Bill Rancic Defends His Wife Giuliana After Fashion Police Controversy: 'I Tried to Get Them to Release the Footage' 42 years, 2,191 covers and 55,436 stories from PEOPLE magazine's history for you to enjoy
- Jodie Foster Honored by Kristin Stewart at Walk of Fame Ceremony: 'It Feels Nostalgic and Emotional'
- Read the Cover Story: Prince Harry: Finding My Purpose
- Former Disney Child Star Joey Cramer Arrested for Alleged Canada Bank Robbery
- Channing Tatum Announces Live Magic Mike Show Hitting the Las Vegas Strip in 2017
- Today Star Natalie Morales to Co-Host Access Hollywood Live Following Billy Bush Exit
On Newsstands Now
- Matthew McConaughey: In His Own Words
- Jessa Duggar's Wedding Album
- Brittany Maynard's Final Days
Pick up your copy on newsstands
Click here for instant access to the Digital Magazine
People Top 5
LAST UPDATE: Tuesday February 10, 2015 01:10PM EST
PEOPLE Top 5 are the most-viewed stories on the site over the past three days, updated every 60 minutes
- July 07, 1986
- Vol. 26
- No. 1
Always Running Short of Time? Let Morton Rachofsky Lengthen Your Day with a 25-Hour Clock
Rachofsky hired a mechanical engineer to rig a timepiece to speed through a normal hour in 57.6 minutes. Over 24 hours, the stolen time—2.4 minutes each hour—adds up to an extra 57.6-minute "hour" and, voilà: a 25-hour day. He christened his souped-up time machine XTRAOUR, got a patent and, as soon as he has a distributor, plans to sell it nationally for under $50.
Clock owners should be prepared to show up minutes to an hour early for appointments—or be mathematical wizards who can compute "real time" from whatever the XTRAOUR is indicating. Rachofsky insists that "the minor inconvenience of being out of sync is outweighed by the advantage of making the most efficient use of time. There will always be a group of achievers who want to squeeze as much as they can into each day. They'll use it to speed themselves up a little bit." That's just what Rachofsky, a 56-year-old bachelor, has been doing for years. When not selling commercial real estate, he serves on the board of several civic organizations and pursues an artistic career as a sculptor of steel and wood. And he invents. His SUCABA
(abacus spelled backwards) is a manual counting device based on the binary number system and is used as an educational toy.
The 25-hour day occurred to Rachofsky after reading studies on humans kept in isolation. Without time markers, like clocks or daylight, they fell into sleep-wake cycles of about 25 hours, awaking an hour later each day. Keeping to this daily rhythm would be impractical for the 24-hour world, but Rachofsky thinks his clock is the next best thing.

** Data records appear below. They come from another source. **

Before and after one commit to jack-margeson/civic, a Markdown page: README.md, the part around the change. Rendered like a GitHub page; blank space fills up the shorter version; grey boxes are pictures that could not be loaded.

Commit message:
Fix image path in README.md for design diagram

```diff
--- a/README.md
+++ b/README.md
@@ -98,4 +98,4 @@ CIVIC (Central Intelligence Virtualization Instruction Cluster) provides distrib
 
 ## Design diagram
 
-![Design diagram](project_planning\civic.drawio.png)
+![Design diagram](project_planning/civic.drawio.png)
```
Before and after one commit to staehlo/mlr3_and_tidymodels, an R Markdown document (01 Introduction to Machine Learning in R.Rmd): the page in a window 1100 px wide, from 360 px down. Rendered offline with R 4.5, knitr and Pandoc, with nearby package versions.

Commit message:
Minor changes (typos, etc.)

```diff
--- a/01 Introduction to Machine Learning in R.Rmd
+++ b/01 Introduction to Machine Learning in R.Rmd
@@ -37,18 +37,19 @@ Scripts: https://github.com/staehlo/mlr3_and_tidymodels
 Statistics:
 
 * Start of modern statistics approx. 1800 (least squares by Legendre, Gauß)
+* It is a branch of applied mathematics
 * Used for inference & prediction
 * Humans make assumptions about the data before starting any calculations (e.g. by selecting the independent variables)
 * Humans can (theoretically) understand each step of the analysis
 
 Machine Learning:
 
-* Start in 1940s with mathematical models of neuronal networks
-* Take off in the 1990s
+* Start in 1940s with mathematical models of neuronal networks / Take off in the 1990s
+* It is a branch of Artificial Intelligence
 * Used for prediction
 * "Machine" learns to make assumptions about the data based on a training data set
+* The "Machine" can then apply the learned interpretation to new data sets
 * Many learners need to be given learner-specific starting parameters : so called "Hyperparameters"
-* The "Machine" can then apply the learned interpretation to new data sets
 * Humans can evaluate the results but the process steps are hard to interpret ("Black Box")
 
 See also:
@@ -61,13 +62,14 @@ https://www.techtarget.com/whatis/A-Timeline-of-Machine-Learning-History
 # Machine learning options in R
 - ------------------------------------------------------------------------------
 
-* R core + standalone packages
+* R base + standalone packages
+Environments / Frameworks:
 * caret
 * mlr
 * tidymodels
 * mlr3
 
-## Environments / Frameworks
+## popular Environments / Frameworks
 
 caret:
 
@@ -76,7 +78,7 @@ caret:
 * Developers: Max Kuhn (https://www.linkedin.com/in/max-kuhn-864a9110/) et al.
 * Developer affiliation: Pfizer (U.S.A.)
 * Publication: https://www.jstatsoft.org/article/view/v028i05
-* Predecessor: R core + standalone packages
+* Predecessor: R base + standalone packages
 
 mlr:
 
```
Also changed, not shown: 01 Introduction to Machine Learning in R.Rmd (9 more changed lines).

What are the chances of getting everyone to switch to a 25-hour day? "Well," Rachofsky asks, "what are the chances of getting everybody to reset their clocks twice a year to get an extra hour of sunlight?"
Treat Yourself! 4 Preview Issues
The most buzzed about stars this minute!